Several factors played a role in this change of attitude. First and foremost was the women’s movement. Prochoice activists came to view adoption as the enemy of abortion. Prevailing feminist opinion portrayed adoption as unnecessarily burdening a woman with the pain of separation from a child she had developed a relationship with during pregnancy. Black Nationalism, supported by the National Association of Black Social Workers, found fault with transracial adoptions that became more prevalent with the Civil Rights movement for further divesting black children of their cultural heritage. The Freedom of Information Act of 1966 also threatened the practice of closed adoption, which prohibited children from learning their biological parents’ identity, complicating adoption for mothers who wished to relinquish their children without fear of discovery, and changing societal views of sexuality and the family made single-parent households more common and acceptable. From 1970 to 1975, legal adoptions by unrelated persons dropped nearly 50 percent, from a high of 89,000 in 1970 to 48,000 in 1975. In the latter year, the federal government stopped collecting information on the number of adoptions, but later estimates suggest that annual total has remained fairly constant.

During the next 20 years, several important events significantly affected adoption policy. In 1980, the Adoption Assistance and Child Welfare Act offered significant financial assistance to states that supported subsidy programs for families willing to adopt children with special needs. In 1989, the United Nations held its Convention on the Rights of the Child, inspiring the Hague Convention on the Protection of Children and Co-operation in Respect to Intercountry Adoption in 1993, both of which examined and extended the rights of children throughout the world. In 1994, the Multiethnic Placement Act (later revised as the Adoption Promotion and Stability Act of 1996) addressed issues concerning interracial adoption, finally concluding that race could not be considered at all when evaluating placement. By 1997, the Adoption and Safe Families Act, while representing a child-centered approach, once again legitimized adoption as a sensible alternative to family reunification when families could not guarantee stability. It did this by forging stronger ties between adopting families and government and private, nonprofit social welfare agencies. More recently, the Child Citizenship Act of 2000 granted foreign-born adoptees automatic citizenship on entrance to the United States. This last act has spurred a dangerous expansion of Internet adoptions, reminiscent of the orphan trains.
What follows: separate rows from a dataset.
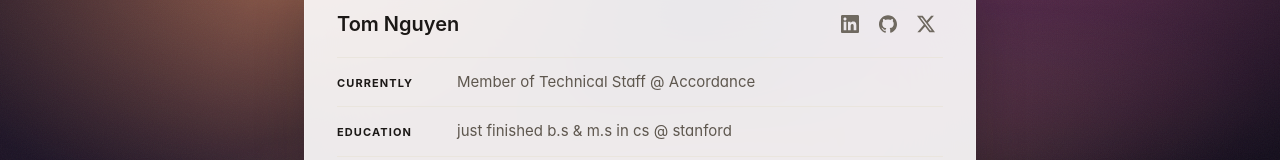
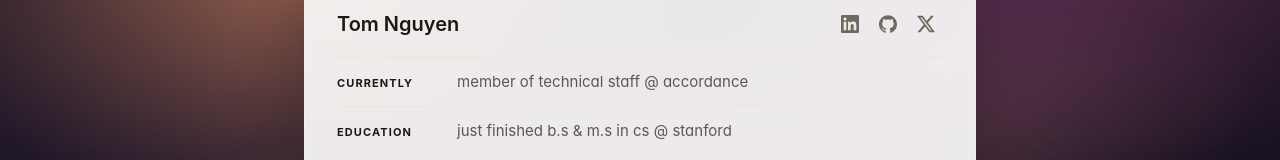
Before and after one commit to tnguyen2002/tomNguyen, a React (Create React App) app: page / in a window 1280 px wide. Shown: the part 219-379 px from the top of the page. Built offline with nearby package versions, Linux system fonts and the light colour scheme.

Commit message:
fix: readme

```diff
--- a/src/data/profile.ts
+++ b/src/data/profile.ts
@@ -11,7 +11,7 @@ export const profile = {
   name: "Tom Nguyen",
   email: "tomtkkn@gmail.com",
   facts: [
-    { label: "currently", value: "Member of Technical Staff @ Accordance" },
+    { label: "currently", value: "member of technical staff @ accordance" },
     { label: "education", value: "just finished b.s & m.s in cs @ stanford" },
     { label: "happiest", value: "volleyball, journaling" },
   ] as Fact[],
```
Also changed, not shown: 1 other file (tests, documents, lock files or other folders).
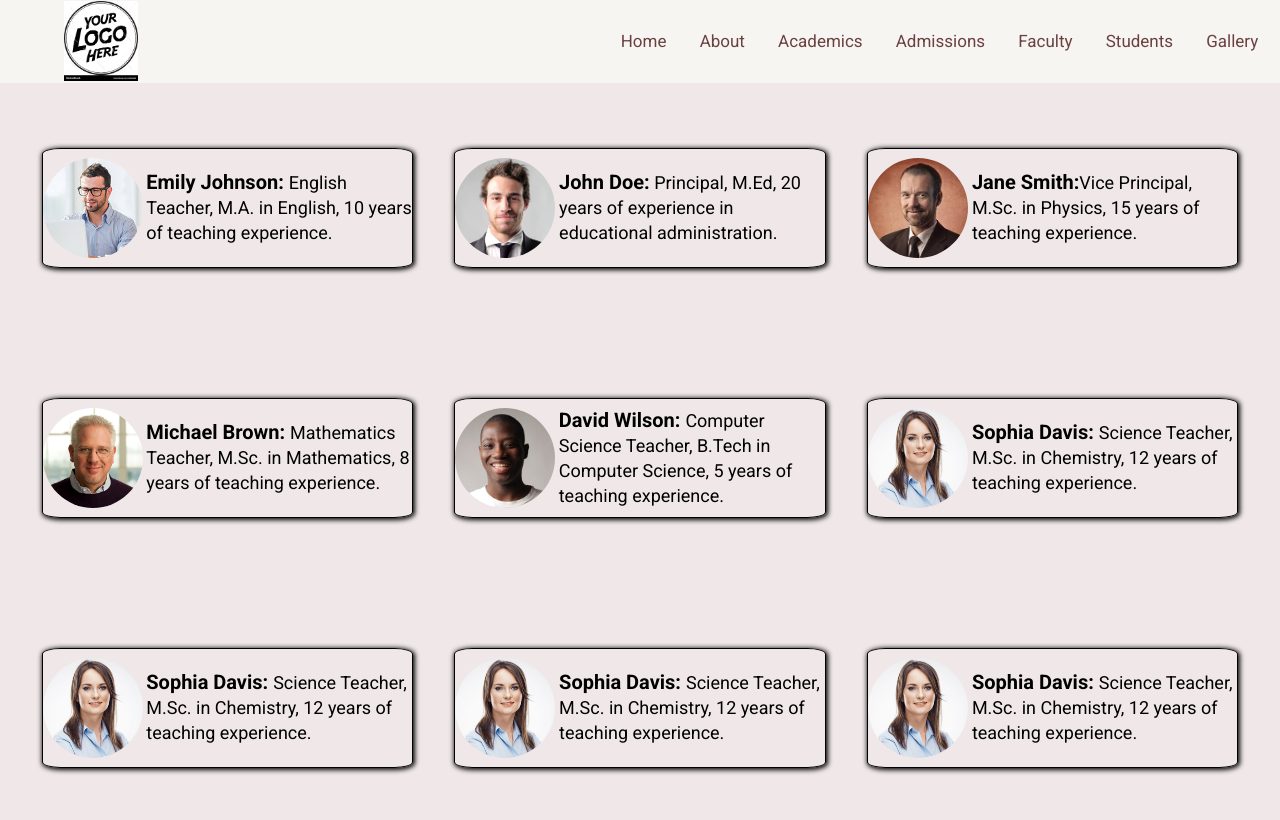
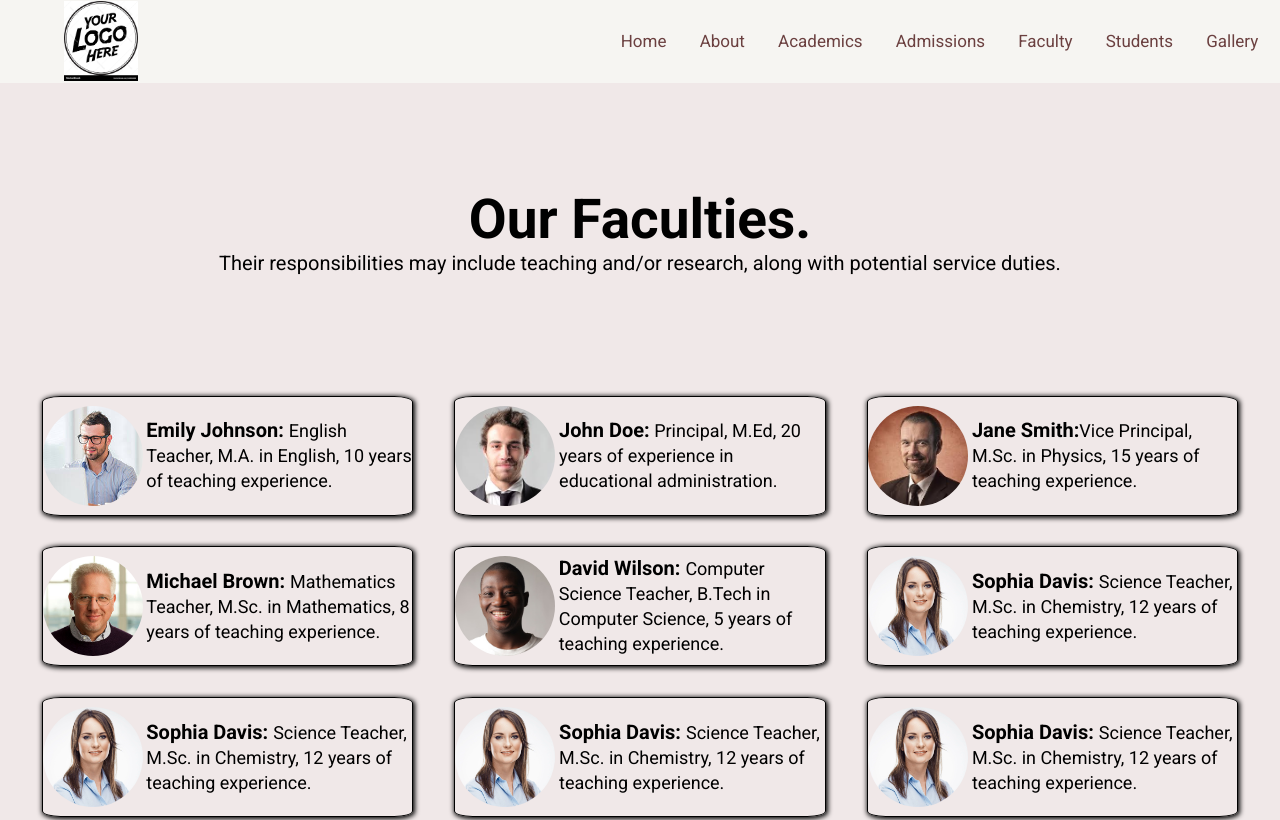
Before and after one commit to adityakamodiya/School-website, a React (Vite) app: page /faculty in a window 1280 px wide. Shown: the top 820 px of the page. Built offline with nearby package versions, Linux system fonts and the light colour scheme; a web font is replaced by a local one.

Commit message:
Update Faculty.jsx

```diff
--- a/src/Faculty.jsx
+++ b/src/Faculty.jsx
@@ -13,6 +13,10 @@ export default function Faculty() {
 
   return (<>
     <div id="faculty-wrapper">
+      <div className="headings">
+      <h1>Our Faculties.</h1>
+      <p>Their responsibilities may include teaching and/or research, along with potential service duties.</p>
+       </div>
       <div className="cards">
       <img src={jhonsan} alt="" />
       <p> <span>Emily Johnson: </span>  English Teacher, M.A. in English, 10 years of teaching experience.      </p>
```
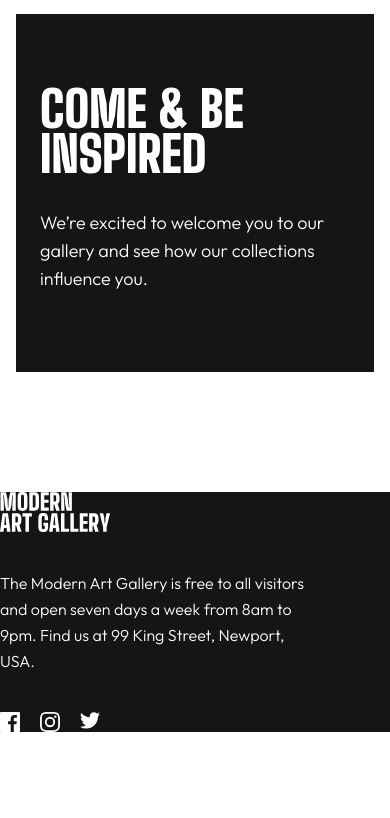
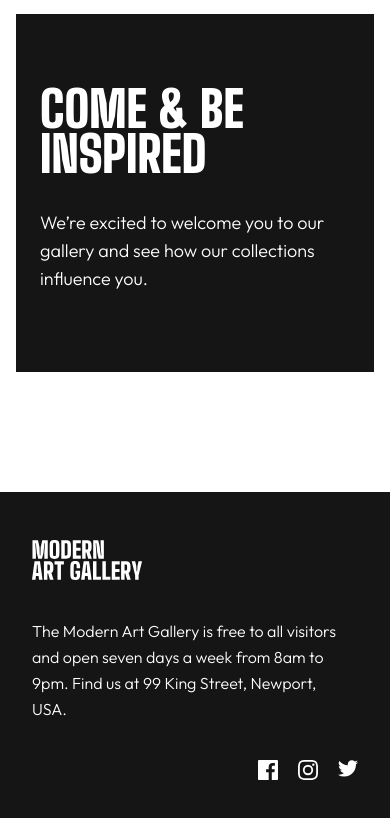
Before and after one commit to JHughesSUTA/art-gallery-website, a plain HTML site: page index.html in a window 390 px wide. Shown: the part 2128-2946 px from the top of the page. Before the commit the page ends 2860 px from the top, so only its background shows below. Drawn offline with Linux system fonts and the light colour scheme.

Commit message:
update media queries, social icons on hover

```diff
--- a/index.html
+++ b/index.html
@@ -23,7 +23,7 @@
       <picture class="intro-section__image">
         <source
           srcset="assets/tablet/image-hero.jpg"
-          media="(min-width: 768px)"
+          media="(min-width: 700px)"
         />
         <img src="assets/mobile/image-hero.jpg" alt="image" />
       </picture>
@@ -57,7 +57,7 @@
         <picture class="">
           <source
             srcset="assets/tablet/image-grid-1@2x.jpg"
-            media="(min-width: 768px)"
+            media="(min-width: 700px)"
           />
           <img src="./assets/mobile/image-grid-1@2x.jpg" alt="image" />
         </picture>
@@ -75,7 +75,7 @@
         <picture class="">
           <source
             srcset="assets/tablet/image-grid-2@2x.jpg"
-            media="(min-width: 768px)"
+            media="(min-width: 700px)"
           />
           <img src="./assets/mobile/image-grid-2@2x.jpg" alt="image" />
         </picture>
@@ -85,7 +85,7 @@
         <picture class="">
           <source
             srcset="assets/tablet/image-grid-3@2x.jpg"
-            media="(min-width: 768px)"
+            media="(min-width: 700px)"
           />
           <img src="assets/mobile/image-grid-3@2x.jpg" alt="image" />
         </picture>
@@ -125,14 +125,35 @@
           <br />USA.
         </p>
         <ul class="social-links footer__flex--item-3">
-          <li>
-            <a href=""><img src="./assets/icon-facebook.svg" alt="" /></a>
+          <li class="social-links__link">
+            <a href="">
+              <svg width="20" height="20" xmlns="http://www.w3.org/2000/svg">
+                <path
+                  d="M18.896 0H1.104C.494 0 0 .494 0 1.104v17.793C0 19.506.494 20 1.104 20h9.58v-7.745H8.076V9.237h2.606V7.01c0-2.583 1.578-3.99 3.883-3.99 1.104 0 2.052.082 2.329.119v2.7h-1.598c-1.254 0-1.496.597-1.496 1.47v1.928h2.989l-.39 3.018h-2.6V20h5.098c.608 0 1.102-.494 1.102-1.104V1.104C20 .494 19.506 0 18.896 0Z"
+                  fill="#FFF"
+                />
+              </svg>
+            </a>
           </li>
-          <li>
-            <a href=""><img src="./assets/icon-instagram.svg" alt="" /></a>
+          <li class="social-links__link">
+            <a href="">
+              <svg width="20" height="20" xmlns="http://www.w3.org/2000/svg">
+                <path
+                  d="M10 1.802c2.67 0 2.987.01 4.042.059 2.71.123 3.975 1.409 4.099 4.099.048 1.054.057 1.37.057 4.04 0 2.672-.01 2.988-.057 4.042-.124 2.687-1.387 3.975-4.1 4.099-1.054.048-1.37.058-4.041.058-2.67 0-2.987-.01-4.04-.058-2.718-.124-3.977-1.416-4.1-4.1-.048-1.054-.058-1.37-.058-4.041 0-2.67.01-2.986.058-4.04.124-2.69 1.387-3.977 4.1-4.1 1.054-.048 1.37-.058 4.04-.058ZM10 0C7.284 0 6.944.012 5.877.06 2.246.227.227 2.242.061 5.877.01 6.944 0 7.284 0 10s.012 3.057.06 4.123c.167 3.632 2.182 5.65 5.817 5.817 1.067.048 1.407.06 4.123.06s3.057-.012 4.123-.06c3.629-.167 5.652-2.182 5.816-5.817.05-1.066.061-1.407.061-4.123s-.012-3.056-.06-4.122C19.777 2.249 17.76.228 14.124.06 13.057.01 12.716 0 10 0Zm0 4.865a5.135 5.135 0 1 0 0 10.27 5.135 5.135 0 0 0 0-10.27Zm0 8.468a3.333 3.333 0 1 1 0-6.666 3.333 3.333 0 0 1 0 6.666Zm5.338-9.87a1.2 1.2 0 1 0 0 2.4 1.2 1.2 0 0 0 0-2.4Z"
+                  fill="#FFF"
+                />
+              </svg>
+            </a>
           </li>
-          <li>
-            <a href=""><img src="./assets/icon-twitter.svg" alt="" /></a>
+          <li class="social-links__link">
+            <a href="">
+              <svg width="20" height="17" xmlns="http://www.w3.org/2000/svg">
+                <path
+                  d="M20 2.172a8.192 8.192 0 0 1-2.357.646 4.11 4.11 0 0 0 1.805-2.27 8.22 8.22 0 0 1-2.606.996A4.096 4.096 0 0 0 13.847.248c-2.65 0-4.596 2.472-3.998 5.037A11.648 11.648 0 0 1 1.392 1a4.109 4.109 0 0 0 1.27 5.478 4.086 4.086 0 0 1-1.858-.513c-.045 1.9 1.318 3.679 3.291 4.075a4.113 4.113 0 0 1-1.853.07 4.106 4.106 0 0 0 3.833 2.849A8.25 8.25 0 0 1 0 14.658a11.616 11.616 0 0 0 6.29 1.843c7.618 0 11.923-6.434 11.663-12.205A8.354 8.354 0 0 0 20 2.172Z"
+                  fill="#FFF"
+                />
+              </svg>
+            </a>
           </li>
         </ul>
       </div>
--- a/scss/_config.scss
+++ b/scss/_config.scss
@@ -55,7 +55,7 @@ br.desktop-break {
   display: none;
 }
 
-@media screen and (min-width: 1200px) {
+@media screen and (min-width: 1100px) {
   br.desktop-break {
     display: inline-block;
   }
--- a/scss/_datg-section.scss
+++ b/scss/_datg-section.scss
@@ -19,7 +19,7 @@
   }
 }
 
-@media screen and (min-width: 768px) {
+@media screen and (min-width: 700px) {
   .datg-section {
     display: grid;
     grid-template-columns: repeat(12, 1fr);
@@ -55,5 +55,5 @@
   }
 }
 
-@media screen and (min-width: 1200px) {
+@media screen and (min-width: 1100px) {
 }
--- a/scss/_footer.scss
+++ b/scss/_footer.scss
@@ -1,4 +1,6 @@
 footer {
+  padding: 48px 32px;
+
   p {
     font-size: 16px;
     line-height: 26px;
@@ -9,15 +11,24 @@ footer {
   ul.social-links {
     list-style: none;
     display: flex;
+    justify-content: end;
     gap: 20px;
 
     li {
       max-width: 20px;
+
+      a:hover {
+        svg {
+          path {
+            fill: $gold;
+          }
+        }
+      }
     }
   }
 }
 
-@media screen and (min-width: 768px) {
+@media screen and (min-width: 700px) {
   .footer {
     padding: 56px 40px 56px 39px;
     &__flex {
@@ -36,7 +47,6 @@ footer {
       &--item-3 {
         flex: 2;
       }
-
     }
 
     p {
@@ -45,5 +55,5 @@ footer {
   }
 }
 
-@media screen and (min-width: 1200px) {
+@media screen and (min-width: 1100px) {
 }
--- a/scss/_intro-section.scss
+++ b/scss/_intro-section.scss
@@ -10,7 +10,7 @@
   }
 }
 
-@media screen and (min-width: 768px) {
+@media screen and (min-width: 700px) {
   .intro-section {
     display: flex;
 
@@ -33,7 +33,7 @@
   }
 }
 
-@media screen and (min-width: 1200px) {
+@media screen and (min-width: 1100px) {
   .intro-section {
     &__black-bg {
       display: block;
--- a/scss/style.scss
+++ b/scss/style.scss
@@ -49,14 +49,12 @@ h2 {
   background-color: $black;
 }
 
-
-
-@media screen and (min-width: 768px) {
+@media screen and (min-width: 700px) {
   .container {
     margin-left: 39px;
     margin-right: 40px;
   }
 }
 
-@media screen and (min-width: 1200px) {
+@media screen and (min-width: 1100px) {
 }
```
Also changed, not shown: css/style.css.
Experts say poorly regulated Internet adoptions can and have led to instances of children being taken from their biological parents without adequate safeguards concerning the biological parents’ willingness to give their children up for adoption. At the same time, Internet adoptions often occur without sufficient assurance that the child will be placed in an emotionally nurturing home.

Current State of Adoption in America

The Child Welfare League of America defines adoption as “the method provided by law to establish the legal relationship of parent and child between persons who are not so related by birth.” Appropriate adoption services include assisting birth parents with placement, placing children in adoptive homes, and maintaining the adoptive home once it has been established. These services often involve medical and legal personnel, as well as an array of counseling services employed by all members of the adoption triad (birth or natal parents, prospective adoptive parents, and adoptees).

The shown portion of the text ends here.